Two of the most common dental problems in dogs are periodontal disease and tooth decay. In this blog, our Stockton vets discuss the importance of dog dental care and how the most common dental problems in dogs are treated and prevented.
Why is dog dental care important?
Dental care is a very important part of your dog's overall health and wellbeing. Your dog will generally start showing signs of periodontal disease (gum disease) by the time they are about 3 years old. Because this is an early age to start developing a dental disease it can have serious long-term effects on your pup's health.
According to several studies, there is a connection between periodontal disease and heart disease in both dogs and humans.
The connection between periodontal disease and heart disease occurs because bacteria enters the bloodstream from the mouth, damaging heart function and causing problems with other organs.

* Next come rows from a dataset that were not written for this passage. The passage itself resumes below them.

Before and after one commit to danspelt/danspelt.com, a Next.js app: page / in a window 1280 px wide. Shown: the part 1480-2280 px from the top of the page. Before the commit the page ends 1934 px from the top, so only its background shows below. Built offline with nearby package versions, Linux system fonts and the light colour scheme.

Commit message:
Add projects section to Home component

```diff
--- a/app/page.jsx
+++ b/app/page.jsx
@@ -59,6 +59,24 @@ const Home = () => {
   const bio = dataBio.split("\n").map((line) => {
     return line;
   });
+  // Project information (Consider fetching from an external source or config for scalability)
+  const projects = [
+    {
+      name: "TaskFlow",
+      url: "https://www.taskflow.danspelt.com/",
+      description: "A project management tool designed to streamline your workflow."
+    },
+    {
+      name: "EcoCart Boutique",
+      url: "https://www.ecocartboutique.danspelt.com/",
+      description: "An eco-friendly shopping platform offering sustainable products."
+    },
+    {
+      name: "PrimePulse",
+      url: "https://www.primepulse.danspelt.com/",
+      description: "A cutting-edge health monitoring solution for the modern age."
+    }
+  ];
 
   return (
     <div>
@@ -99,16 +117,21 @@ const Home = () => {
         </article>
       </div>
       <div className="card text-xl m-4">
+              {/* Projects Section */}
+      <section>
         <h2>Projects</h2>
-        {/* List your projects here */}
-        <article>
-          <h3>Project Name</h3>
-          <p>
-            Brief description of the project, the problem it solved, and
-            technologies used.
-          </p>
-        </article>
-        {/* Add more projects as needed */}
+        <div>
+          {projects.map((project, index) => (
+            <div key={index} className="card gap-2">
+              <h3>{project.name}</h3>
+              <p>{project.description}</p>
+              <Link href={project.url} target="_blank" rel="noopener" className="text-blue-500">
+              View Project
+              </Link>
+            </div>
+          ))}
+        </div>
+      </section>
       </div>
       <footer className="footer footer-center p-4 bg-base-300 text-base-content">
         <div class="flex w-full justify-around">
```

These health conditions are in addition to the more visible problems such as pain caused by eroded gums, and missing or damaged teeth.
Pairing at-home oral health care routines with dental treats can go a long way in helping your pup's teeth stay clean, although, the best way to keep your dog’s mouth healthy and clean is to bring them to the vet for annual dental exams and hygiene cleanings.
Neglecting your pup's annual professional cleanings can put them at risk for many dental problems such as gingivitis, periodontal disease, bad breath, and in severe cases pain, tooth decay, and tooth loss.
What happens at pet dental care appointments?
To keep your dog from developing tooth decay and periodontal disease, our veterinary dentists at Rosemarie Pet Hospital suggest bringing your pooch in for a dental appointment once a year, or more regularly if they are suffering from severe or recurring dental problems.
When you bring your dog in for a dental checkup our dog dentists will conduct a comprehensive oral examination for your canine friend and look for signs of common dental issues, such as:
- Bleeding around the mouth
- Extra teeth or retained baby teeth
- Plaque or tartar buildup on teeth
- Swelling or pain in or around the mouth
- Bad breath
- Discolored teeth
- Loose teeth
- Broken teeth
If you notice symptoms of periodontal disease in your dog, such as reduced appetite (which can be an indication of tooth pain), abnormal chewing, drooling, dropping food from the mouth, bad breath or other symptoms contact your vet immediately to book a dental appointment for your canine companion. Oral health issues can become severe if they are left untreated and can cause your pooch a great deal of pain and discomfort.
Our vets assess all pets to make sure they are healthy enough to undergo anesthesia and conduct additional diagnostics if required to ensure that a dental exam while anesthetized is safe for your dog. Once your pet is safely sedated, we will perform a complete tooth-by-tooth examination, with charting, (just like your dentist does during your examinations).
When your dog is safe and comfortable under anesthesia, we will thoroughly clean and polish their teeth, above and below the gum line. We probe and X-ray the teeth and to help protect against future decay, and damage we use a fluoride treatment before applying a dental sealant to prevent plaque buildup.
If your dog is suffering from advanced periodontal disease, we will work with you to develop a treatment plan to help make your dog's mouth pain-free and healthy again.
How are dog dental health problems treated?
The treatment methods used and the duration of the treatments will depend on the type and severity of the condition. Below our vet dentists in Stockton list the ways a few of the most common dog dental conditions are treated.
Periodontal Disease: If your pup is suffering from periodontal disease it can be treated with something as simple as dental cleanings in its earliest stages, or antibiotics if the condition is more severe. Although, if it goes too long without treatment it can become irreversible and cause additional problems throughout the body.
Tooth Decay: Your dog's dentist will use a drill to remove the infected parts of the tooth and fill it with a composite that is the same color as their teeth, which will be sealed and smoothed with a binding agent.
Gingivitis: This condition can typically be treated with dog dental cleanings. However, if they do not respond to this treatment your pup will have to be tested for other problems.
No matter what problem your dog has prevention is the best treatment, therefore we highly recommend implementing dental care for your dog at home and bringing your pup in for their annual dental exams and cleanings.
Protecting Your Dog's Oral Health
You as a dog owner, play a key part in helping your dog fight dental diseases. Here are a few easy ways you can help keep your dog's mouth healthy and clean:
- Use a finger brush provided by your vet, or a child’s toothbrush to clean your pet’s teeth daily to remove any plaque or debris. It's as easy as brushing your own teeth. If your dog fights having their teeth cleaned try some doggie toothpaste in flavors your pup will love. These special kinds of toothpaste can turn a chore into a treat.
- Use a plaque prevention product (your vet can suggest a few), which you can apply to your canine’s teeth and gums. These products act as a barrier to prevent plaque buildup.
- Offer your dog treats such as dental chews or food designed to help prevent plaque and tartar buildup.
Dental care is an important part of your canine companion's overall health. Remember to book your dog's annual dental appointment today, your pup will thank you.
Note: The advice provided in this post is intended for informational purposes and does not constitute medical advice regarding pets. For an accurate diagnosis of your pet's condition, please make an appointment with your vet.